Children from St Robert’s First School and from Newminster Middle School who were both learning about the history and heritage of the town – the St Robert’s First School children subsequently produced this excellent picture of me!

Students from KEVI who were hosting exchange students from Morpeth School in London, brought their guests for a visit to the Parlour and Council Chamber and learned a bit about what the council and mayor do. I think a number of students may have been “inspired” to pursue a political career after sitting in the Mayor’s Chair at the head of the Council Table.

 

 

The other two groups that made a real impact on me were:

Refugees from the Newcastle West End Refugee Centre who were on a day out in Morpeth, hosted by Contact and Morpeth Sanctuary.  I have to admit I was a little wary showing off all the civic wealth and heritage the town to a group of people who have lost everything – but I was quite wrong about that. They were lovely, intelligent people who were very interested in the town and our political system – and by all accounts, thoroughly enjoyed their visit to Morpeth

And – of course – the Pearl of Africa choir who showed a great interest in the pictures of the Royal Family and really tested my knowledge of the dynastic genealogy. Although it was just me and my Mayoress hosting the visit that day – the choir gave an full-scale impromptu performance of not just music, but dance. It was quite superb – and a fine taster for their concert later in the month – but I was a little worried about the structural stability of the Town Hall!

And I look forward to welcoming more groups to “my” Parlour over the next few months.

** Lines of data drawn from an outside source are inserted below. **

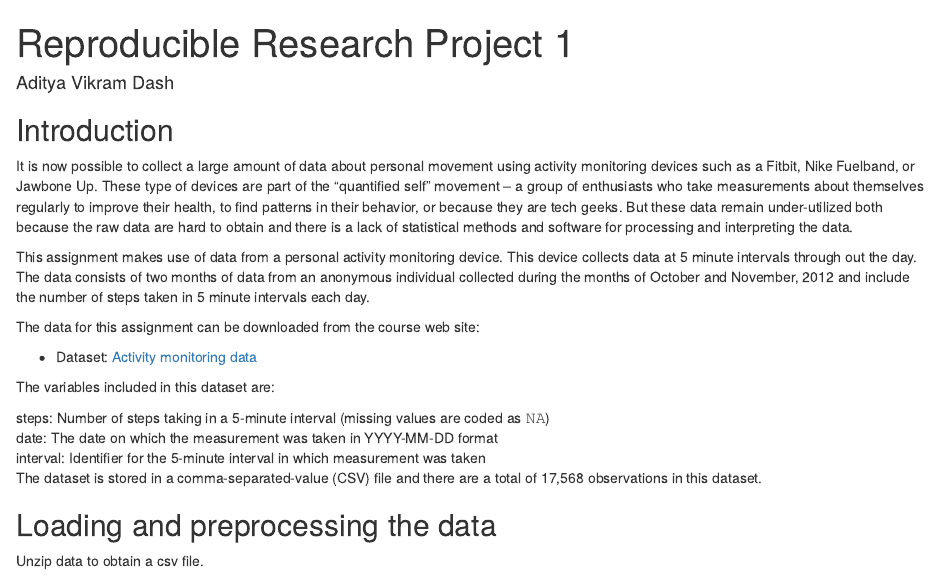
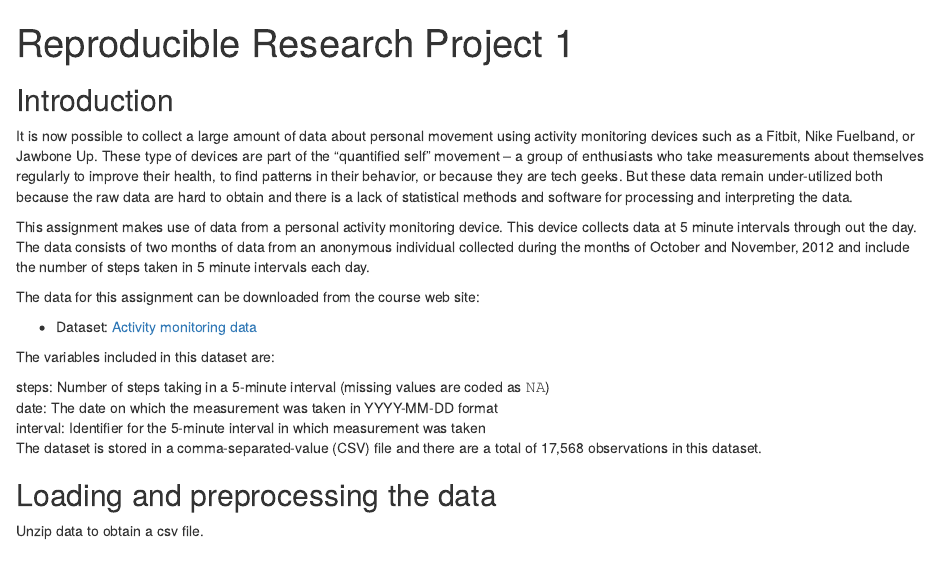
Before and after one commit to mounika-raavi/coursera_Reproducible_Research, an R Markdown document (PA1_template.Rmd): the page in a window 1100 px wide, from its top. Rendered offline with R 4.5, knitr and Pandoc, with nearby package versions; some code elsewhere in the file could not run offline.

Commit message:
Update PA1_template.Rmd

```diff
--- a/PA1_template.Rmd
+++ b/PA1_template.Rmd
@@ -1,6 +1,5 @@
 ---
 title: "Reproducible Research Project 1"
-author: "Aditya Vikram Dash"
 ---
 
 ## Introduction
```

If you are part of a community group who might be interested in a visit, do get in touch.